An anonymous interior ministry official told Interfax in late March that there were about 1,200 Vory v Zakone in Russia, 60 per cent of whom are citizens of neighbouring Georgia, a former Soviet republic that Russia crushed last year in a short war over the breakaway Georgian republics of South Ossetia and Abkhazia. (At about the same time Kremlin foe Mikheil Saakashvili, the Georgian president, reportedly boasted that he was cleaning up the country by sending Georgian Vory to Russia, making these crime bosses Georgia’s largest export to its former imperial masters.)
Alexander said the 1,200 figure sounded probable, but that it is impossible to say exactly how many Vory remain. Last year, he noted, the Russian interior minister Rashid Nurgaliyev publicly stated there were just 150 Vory in Russia.
“Of course he didn’t know anything,” Alexander said. “Someone just gave him a piece of paper with that information. But it was total nonsense. Twelve-hundred is closer to the real figure, but nobody knows for sure the exact number. Even the Vory themselves don’t know it. Someone dies, someone is killed, someone has their title revoked, someone is initiated … It’s not a brotherhood limited by territory. Any Vor can find connections anywhere he goes. Some are in jail in Spain, Italy, France, Uzbekistan.”
Wherever the world of the Vory is heading, Alexander said PrimeCrime.ru will be there to cover it. His obsessive interest in this criminal underworld is visceral, and he clearly enjoys discussing his ideas about Vory more than whether his site’s traffic will eventually reach its goal of 30,000 visitors a day, up from the current level 1,500 to 2,000 visitors.

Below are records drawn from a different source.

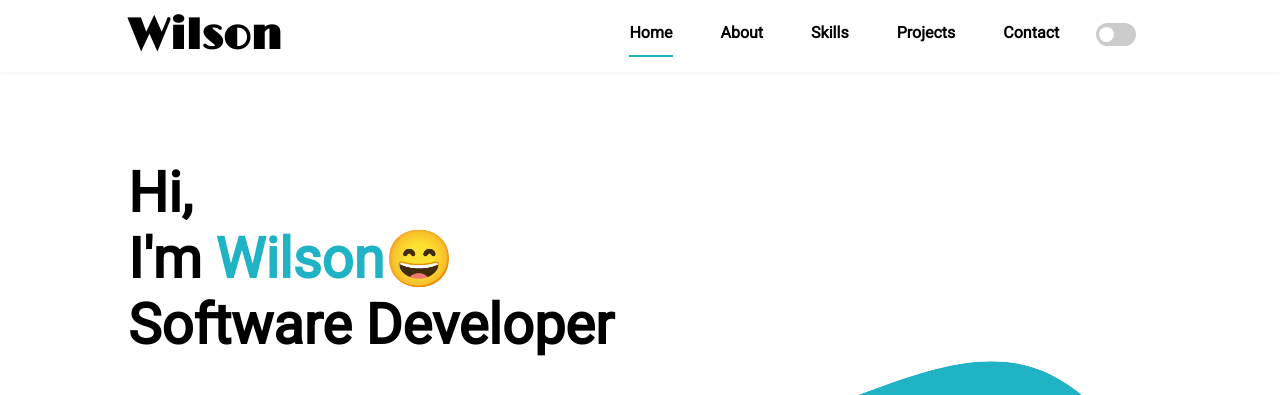
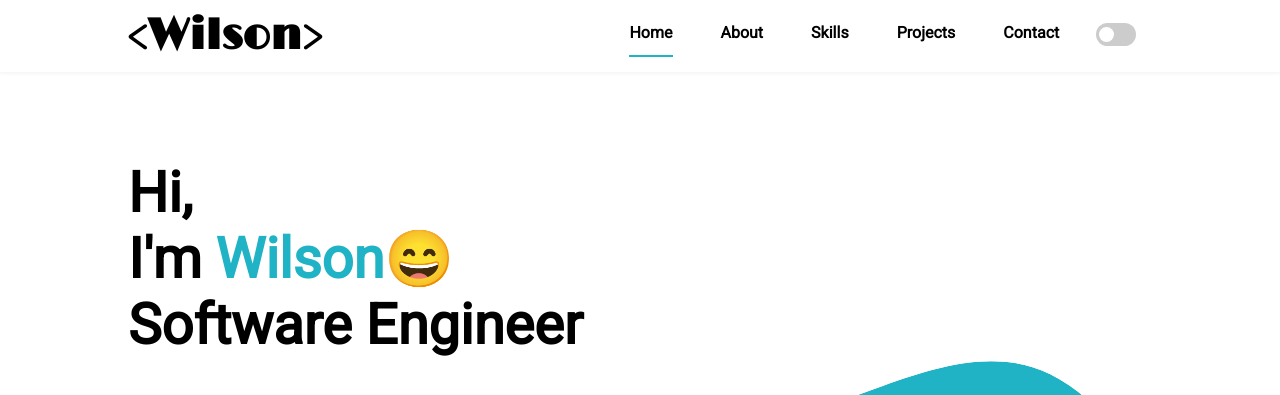
Before and after one commit to Wilson0406/Wilson0406.github.io, a plain HTML site: page index.html in a window 1280 px wide. Shown: the top 395 px of the page. Drawn offline with nearby package versions, Linux system fonts and the light colour scheme; files that its build step writes are made by us from their sources; a web font is replaced by a local one.

Commit message:
Update index.html

```diff
--- a/index.html
+++ b/index.html
@@ -31,7 +31,7 @@
         <header class="l-header">
             <nav class="nav bd-grid">
                 <div>
-                    <a href="#home" class="nav__logo"><h1>Wilson</h1></a>
+                    <a href="#home" class="nav__logo"><h1>&ltWilson&gt </h1></a>
                     <!-- <a href="#home" class="nav__logo"><img src="assets/img/logo2.png" alt="WVD logo" ></a> -->
                 </div>
 
@@ -67,7 +67,7 @@
             <!-- Home -->
             <section class="home bd-grid" id="home">
                 <div class="home__data">
-                    <h1 class="home__title">Hi,<br>I'm <span class="home__title-color">Wilson😄</span><br>Software Developer</h1>
+                    <h1 class="home__title">Hi,<br>I'm <span class="home__title-color">Wilson😄</span><br>Software Engineer</h1>
 
                     <a href="./assets/Wilson's Resume 2022.pdf" target="_blank" class="button">Resume</a>
                 </div>
```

“I have my own business. I have worked in big companies. I have other sources of income,” he said. “But this is the thing I am most interested in doing. What I do to make money isn’t really interesting to me. I believe that with time, what I am doing that interests me can bring in enough money to allow me to live without being distracted by anything else.”